• _Task requirements_: All of the entries below should be printed exactly; the pictures are to be left out.

'''

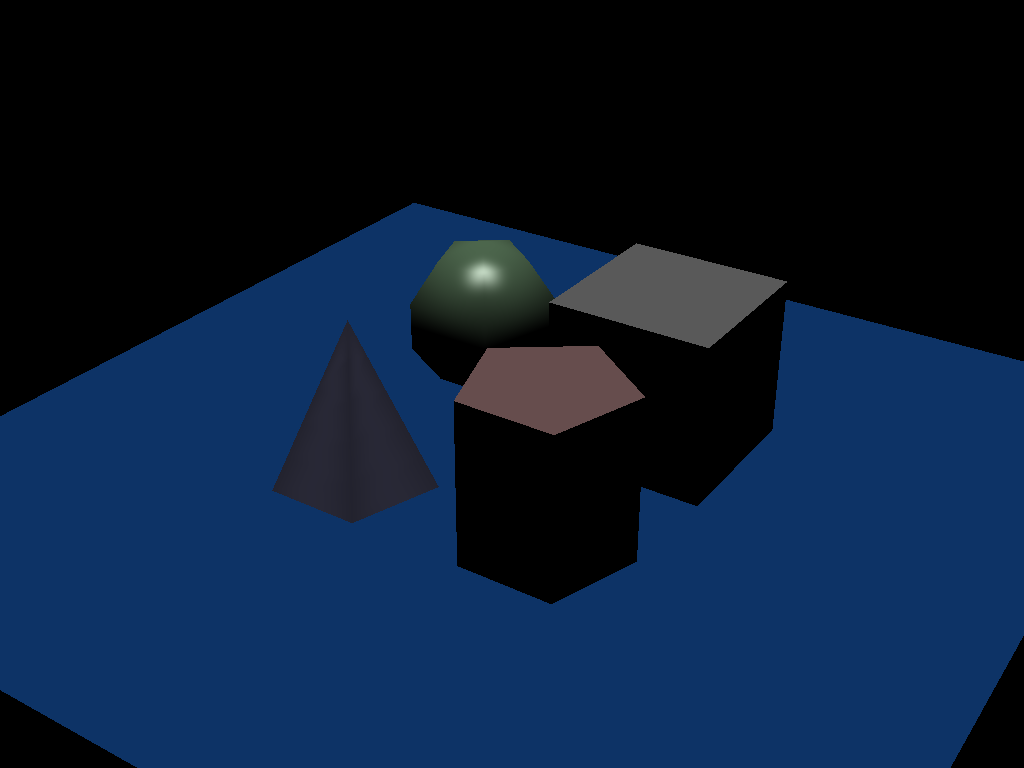
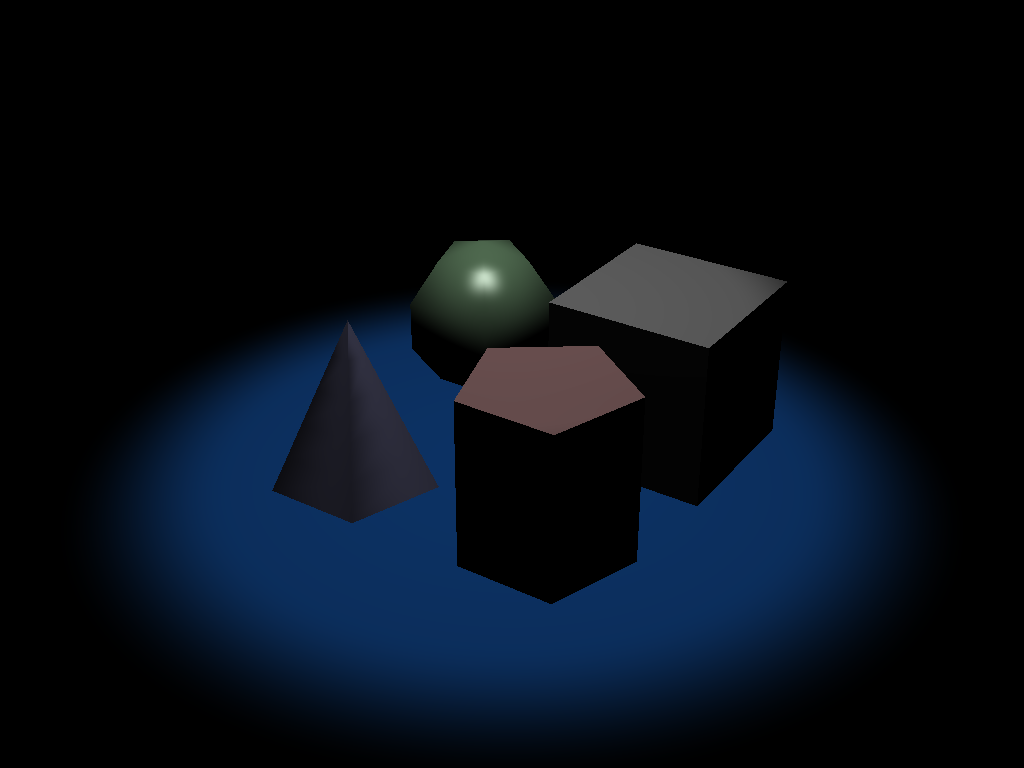
done

diff --git a/src/realtime.cpp b/src/realtime.cpp
@@ -186,7 +186,7 @@ void Realtime::paintGL() {
     //B:View Matrix setting
     glm::mat4 view = glm::lookAt(
         glm::vec3(m_renderData.cameraData.pos),
-        glm::vec3(m_renderData.cameraData.look),
+        glm::vec3(m_renderData.cameraData.look)+ glm::vec3(m_renderData.cameraData.pos),//center = eye + look direction
         glm::vec3(m_renderData.cameraData.up)
         );
 
@@ -216,6 +216,9 @@ void Realtime::paintGL() {
         glUniform3fv(glGetUniformLocation(m_shader_program, (prefix + "function").c_str()), 1, &m_renderData.lights[i].function[0]);
         glUniform4fv(glGetUniformLocation(m_shader_program, (prefix + "pos").c_str()), 1, &m_renderData.lights[i].pos[0]);
         glUniform4fv(glGetUniformLocation(m_shader_program, (prefix + "dir").c_str()), 1, &m_renderData.lights[i].dir[0]);
+        //spot lights
+        glUniform1f(glGetUniformLocation(m_shader_program, (prefix + "penumbra").c_str()), m_renderData.lights[i].penumbra);
+        glUniform1f(glGetUniformLocation(m_shader_program, (prefix + "angle").c_str()), m_renderData.lights[i].angle);
     }
 
     GLint modelLoc = glGetUniformLocation(m_shader_program, "u_model");
@@ -319,7 +322,7 @@ void Realtime::mouseMoveEvent(QMouseEvent *event) {
         glm::vec3 up   = glm::vec3(m_renderData.cameraData.up);
 
         //2.sens
-        float sensitivity = 0.1f;
+        float sensitivity = 0.2f;
 
         //3.rotation angle
         float yawAngle = glm::radians(-sensitivity * deltaX);
@@ -363,14 +366,14 @@ void Realtime::timerEvent(QTimerEvent *event) {
     glm::vec3 right = glm::normalize(glm::cross(look, up));
 
     //3. speed
-    float speed = 5.0f;
+    float speed = 1.0f;
 
     // 4. new pos by key
     if (m_keyMap[Qt::Key_W]) {
-        pos += look * speed * deltaTime;
+        pos += glm::normalize(look) * speed * deltaTime;
     }
     if (m_keyMap[Qt::Key_S]) {
-        pos -= look * speed * deltaTime;
+        pos -= glm::normalize(look) * speed * deltaTime;
     }
     if (m_keyMap[Qt::Key_D]) {
         pos += right * speed * deltaTime;

diff --git a/src/utils/Cone.cpp b/src/utils/Cone.cpp
@@ -79,14 +79,9 @@ void Cone::makeSlopeTile(glm::vec3 v1, glm::vec3 v2, glm::vec3 v3, glm::vec3 v4,
     glm::vec3 n1, n2, n3, n4;
     float epsilon = 0.0001f;
 
-    float theta_avg = (theta_start + theta_end) / 2.0f;
-
-    glm::vec3 tipNormal = glm::normalize(glm::vec3(2.0f * glm::cos(theta_avg), 1.0f, 2.0f * glm::sin(theta_avg)));
-
-
 
     if (v1.y >= 0.5f - epsilon) {
-        n1 = tipNormal;
+        n1 = glm::normalize(glm::vec3(2.0f * glm::cos(theta_start), 1.0f, 2.0f * glm::sin(theta_start)));
     } else {
         float xNorm = 2.0f * v1.x;
         float yNorm = 0.25f * (1.0f - 2.0f * v1.y); // (0.25 - 0.5y)
@@ -96,7 +91,7 @@ void Cone::makeSlopeTile(glm::vec3 v1, glm::vec3 v2, glm::vec3 v3, glm::vec3 v4,
 
 
     if (v2.y >= 0.5f - epsilon) {
-        n2 = tipNormal;
+        n2 = glm::normalize(glm::vec3(2.0f * glm::cos(theta_end), 1.0f, 2.0f * glm::sin(theta_end)));
     } else {
         float xNorm = 2.0f * v2.x;
         float yNorm = 0.25f * (1.0f - 2.0f * v2.y);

'''

• _Task output_:
done

diff --git a/src/realtime.cpp b/src/realtime.cpp
@@ -186,7 +186,7 @@ void Realtime::paintGL() {
     //B:View Matrix setting
     glm::mat4 view = glm::lookAt(
         glm::vec3(m_renderData.cameraData.pos),
-        glm::vec3(m_renderData.cameraData.look),
+        glm::vec3(m_renderData.cameraData.look)+ glm::vec3(m_renderData.cameraData.pos),//center = eye + look direction
         glm::vec3(m_renderData.cameraData.up)
         );
 
@@ -216,6 +216,9 @@ void Realtime::paintGL() {
         glUniform3fv(glGetUniformLocation(m_shader_program, (prefix + "function").c_str()), 1, &m_renderData.lights[i].function[0]);
         glUniform4fv(glGetUniformLocation(m_shader_program, (prefix + "pos").c_str()), 1, &m_renderData.lights[i].pos[0]);
         glUniform4fv(glGetUniformLocation(m_shader_program, (prefix + "dir").c_str()), 1, &m_renderData.lights[i].dir[0]);
+        //spot lights
+        glUniform1f(glGetUniformLocation(m_shader_program, (prefix + "penumbra").c_str()), m_renderData.lights[i].penumbra);
+        glUniform1f(glGetUniformLocation(m_shader_program, (prefix + "angle").c_str()), m_renderData.lights[i].angle);
     }
 
     GLint modelLoc = glGetUniformLocation(m_shader_program, "u_model");
@@ -319,7 +322,7 @@ void Realtime::mouseMoveEvent(QMouseEvent *event) {
         glm::vec3 up   = glm::vec3(m_renderData.cameraData.up);
 
         //2.sens
-        float sensitivity = 0.1f;
+        float sensitivity = 0.2f;
 
         //3.rotation angle
         float yawAngle = glm::radians(-sensitivity * deltaX);
@@ -363,14 +366,14 @@ void Realtime::timerEvent(QTimerEvent *event) {
     glm::vec3 right = glm::normalize(glm::cross(look, up));
 
     //3. speed
-    float speed = 5.0f;
+    float speed = 1.0f;
 
     // 4. new pos by key
     if (m_keyMap[Qt::Key_W]) {
-        pos += look * speed * deltaTime;
+        pos += glm::normalize(look) * speed * deltaTime;
     }
     if (m_keyMap[Qt::Key_S]) {
-        pos -= look * speed * deltaTime;
+        pos -= glm::normalize(look) * speed * deltaTime;
     }
     if (m_keyMap[Qt::Key_D]) {
         pos += right * speed * deltaTime;

diff --git a/src/utils/Cone.cpp b/src/utils/Cone.cpp
@@ -79,14 +79,9 @@ void Cone::makeSlopeTile(glm::vec3 v1, glm::vec3 v2, glm::vec3 v3, glm::vec3 v4,
     glm::vec3 n1, n2, n3, n4;
     float epsilon = 0.0001f;
 
-    float theta_avg = (theta_start + theta_end) / 2.0f;
-
-    glm::vec3 tipNormal = glm::normalize(glm::vec3(2.0f * glm::cos(theta_avg), 1.0f, 2.0f * glm::sin(theta_avg)));
-
-
 
     if (v1.y >= 0.5f - epsilon) {
-        n1 = tipNormal;
+        n1 = glm::normalize(glm::vec3(2.0f * glm::cos(theta_start), 1.0f, 2.0f * glm::sin(theta_start)));
     } else {
         float xNorm = 2.0f * v1.x;
         float yNorm = 0.25f * (1.0f - 2.0f * v1.y); // (0.25 - 0.5y)
@@ -96,7 +91,7 @@ void Cone::makeSlopeTile(glm::vec3 v1, glm::vec3 v2, glm::vec3 v3, glm::vec3 v4,
 
 
     if (v2.y >= 0.5f - epsilon) {
-        n2 = tipNormal;
+        n2 = glm::normalize(glm::vec3(2.0f * glm::cos(theta_end), 1.0f, 2.0f * glm::sin(theta_end)));
     } else {
         float xNorm = 2.0f * v2.x;
         float yNorm = 0.25f * (1.0f - 2.0f * v2.y);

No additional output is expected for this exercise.